About Us


Troop 628 is a chartered Scout Troop in the Black Feather District of the Denver Area Council. Its purpose is to promote the ability of youth to do things for themselves and others and to teach them courage, self-reliance, and kindred virtues. In achieving this purpose, emphasis is placed upon educational programs and the oaths, promises, and codes of the Boy Scouts of America for character development, Citizenship training and mental as well as physical fitness.

Meetings:  Generally meetings are each Tuesday at Eagle Ridge Elementary School from 7:00 to 8:30 pm.  Eagle Ridge is located at 7716 Timberline Road, Lone Tree, Colorado 80124.  The last Tuesday of the month are patrol breakouts and meetings are at other locations.  Please contact the Scoutmaster at scoutmaster@lonetree628.mytroop.us for additional information.


 12 families, mostly from Pack 628, started troop 628 in late August 1999.  Prior to this time, Pack 628 became a “feeder” to Boy Scout troops throughout Highlands Ranch and Littleton area. After discussion with these families, we decided to start our own Troop.  The first task was to find an experienced Scoutmaster to lead the Scouts.


Eric Prun and Jay Nakagawa met on a Sunday afternoon to see if there was a “good fit” and philosophies were compatible with each other.  Fortunately, they were and Eric said “I’ll be Scoutmaster if you commit to 2 years as Committee Chair”.  Within weeks the appropriate paperwork was filed and we self-chartered as Parents of Troop 628 (partly in the spirit that we wanted to be in charge of our own destiny).

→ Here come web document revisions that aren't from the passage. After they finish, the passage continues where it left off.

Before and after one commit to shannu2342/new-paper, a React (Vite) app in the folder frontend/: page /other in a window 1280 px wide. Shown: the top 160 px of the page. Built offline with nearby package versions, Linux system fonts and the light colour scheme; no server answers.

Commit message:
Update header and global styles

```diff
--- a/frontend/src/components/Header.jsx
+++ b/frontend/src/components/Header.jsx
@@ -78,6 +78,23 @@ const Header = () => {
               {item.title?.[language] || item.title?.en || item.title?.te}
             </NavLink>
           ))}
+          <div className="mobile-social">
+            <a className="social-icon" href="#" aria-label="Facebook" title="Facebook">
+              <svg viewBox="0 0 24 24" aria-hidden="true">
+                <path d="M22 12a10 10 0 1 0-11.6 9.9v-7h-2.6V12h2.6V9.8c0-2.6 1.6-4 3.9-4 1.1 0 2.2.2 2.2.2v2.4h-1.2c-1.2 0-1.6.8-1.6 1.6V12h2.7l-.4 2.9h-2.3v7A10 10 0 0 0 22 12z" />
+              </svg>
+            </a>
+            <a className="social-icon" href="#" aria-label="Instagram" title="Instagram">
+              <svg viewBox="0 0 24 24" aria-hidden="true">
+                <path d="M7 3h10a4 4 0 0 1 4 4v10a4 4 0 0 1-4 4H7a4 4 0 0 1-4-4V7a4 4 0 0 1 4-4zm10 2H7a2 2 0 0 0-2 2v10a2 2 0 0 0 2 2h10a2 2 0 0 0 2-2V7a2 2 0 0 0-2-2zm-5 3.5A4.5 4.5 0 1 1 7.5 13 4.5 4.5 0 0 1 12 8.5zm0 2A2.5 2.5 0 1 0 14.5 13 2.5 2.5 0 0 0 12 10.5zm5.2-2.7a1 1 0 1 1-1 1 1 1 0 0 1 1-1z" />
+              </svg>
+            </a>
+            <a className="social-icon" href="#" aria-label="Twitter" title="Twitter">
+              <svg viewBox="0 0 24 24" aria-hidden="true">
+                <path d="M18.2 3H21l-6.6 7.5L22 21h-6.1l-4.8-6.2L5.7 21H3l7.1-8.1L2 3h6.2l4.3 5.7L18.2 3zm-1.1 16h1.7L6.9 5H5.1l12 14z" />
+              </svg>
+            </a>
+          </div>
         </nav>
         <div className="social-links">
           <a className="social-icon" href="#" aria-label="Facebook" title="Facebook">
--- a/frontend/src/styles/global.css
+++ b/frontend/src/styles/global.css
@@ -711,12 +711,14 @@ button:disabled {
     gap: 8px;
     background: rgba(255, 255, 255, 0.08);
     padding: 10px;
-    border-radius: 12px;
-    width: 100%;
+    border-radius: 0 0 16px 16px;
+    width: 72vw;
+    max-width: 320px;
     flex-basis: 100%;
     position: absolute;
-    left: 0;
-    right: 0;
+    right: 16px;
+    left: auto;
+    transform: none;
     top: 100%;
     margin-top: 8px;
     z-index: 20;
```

(Parenthetical note:  when you hear leadership say it only take an hour of your time per week, they mean “per Scout”– it is never 1 hour per week)


The Troop was initially funded by Jay with $2,000 he cashed out in stock at his recent employer; needless to say, the early days were financially “lean” and my credit card got a good workout.  Annual dues were very modest.  Through Scoutmaster Prun’s connections, the Troop was able to acquire snow sleds and patrol boxes donated from other troops in the Littleton area.  


Scoutmaster Prun had lots of ropes and staves to pioneering projects, so the Troop was off to a fast start.  I spent a lot of time at the Scout shop purchasing flags, awards, and other staples consumed by the Troop.  I was also a frequent buyer at the Army-Navy surplus store on South Broadway.


An early premise of the organization was that we would try to camp 11-12 months of the year and we also wanted activities that would entice full involvement and participation by the parents of the Scouts.  As I used to tell parents, “BSA does not stand for BabySitters of America”.


A cornerstone of the Troop’s philosophy was to have active attendance by the parents in the Committee meetings.  Again, the troop was fortunate that the parents were very active on a variety of things – planning campouts, secretary, recruitment, merit badge counseling, treasury, quartermaster, etc.


The first year was fast-paced, hectic, and immensely rewarding for Scouts and leadership alike.  During that first year we:


• Attended a Camporee
• Camped several times at Camp Tahosa
• Family camping event at PV
• Participated in a Klonderee
• Snow caved at St. Mary’s
• Summer camping at PV
• Camped at Ft. Carson
• Family campout at the Sand Dunes National Park
• Whitewater rafting
• Climbed a 14K (Democrat)
• Backpacked on the Colorado Trail


The contribution of the parents in helping to lead these event made all this possible even with a great set of ASMs on board to help.  I will always be indebted to that first set of ASM’s who made so much of our success possible:  Richard and Carol Forman, Larry Oliveria, Greg Somerhalder, and Allen Story.  Special shout out to Tracy Prun, Eric’s wife, and her numerous contributions to the group.


Similarly, as Committee Chair, I was blessed to have a wonderful committee of dedicated parents and will always be thankful to Jimmy and Annette Shamus, Veronica Driscoll, John O’Dell, Cindy and Tim Ribaul, and Pat McGrath.


Scoutmaster Prun was always impressing on the Scouts the importance of leadership and teamwork.  In retrospect, we could not have had a better Scoutmaster to lead this group.  Scoutmaster Prun set the values by example of his own behavior – integrity, leadership, vision, and compassion.  I, personally, learned volumes from Scoutmaster Prun and am today a better person because of him.


Like today’s 2019 leadership, Youth Protection Training was a fundamental concern and Eric Prun was always encouraging us to get training – something I noticed at the recent leadership Committee meeting that continues through today.


I thought some of you might want to know about how the Troop got started and decided to do this short writeup – I hope you find insightful and entertaining.





Jay Nakagawa

Co-founder, Committee Chairman, Troop 628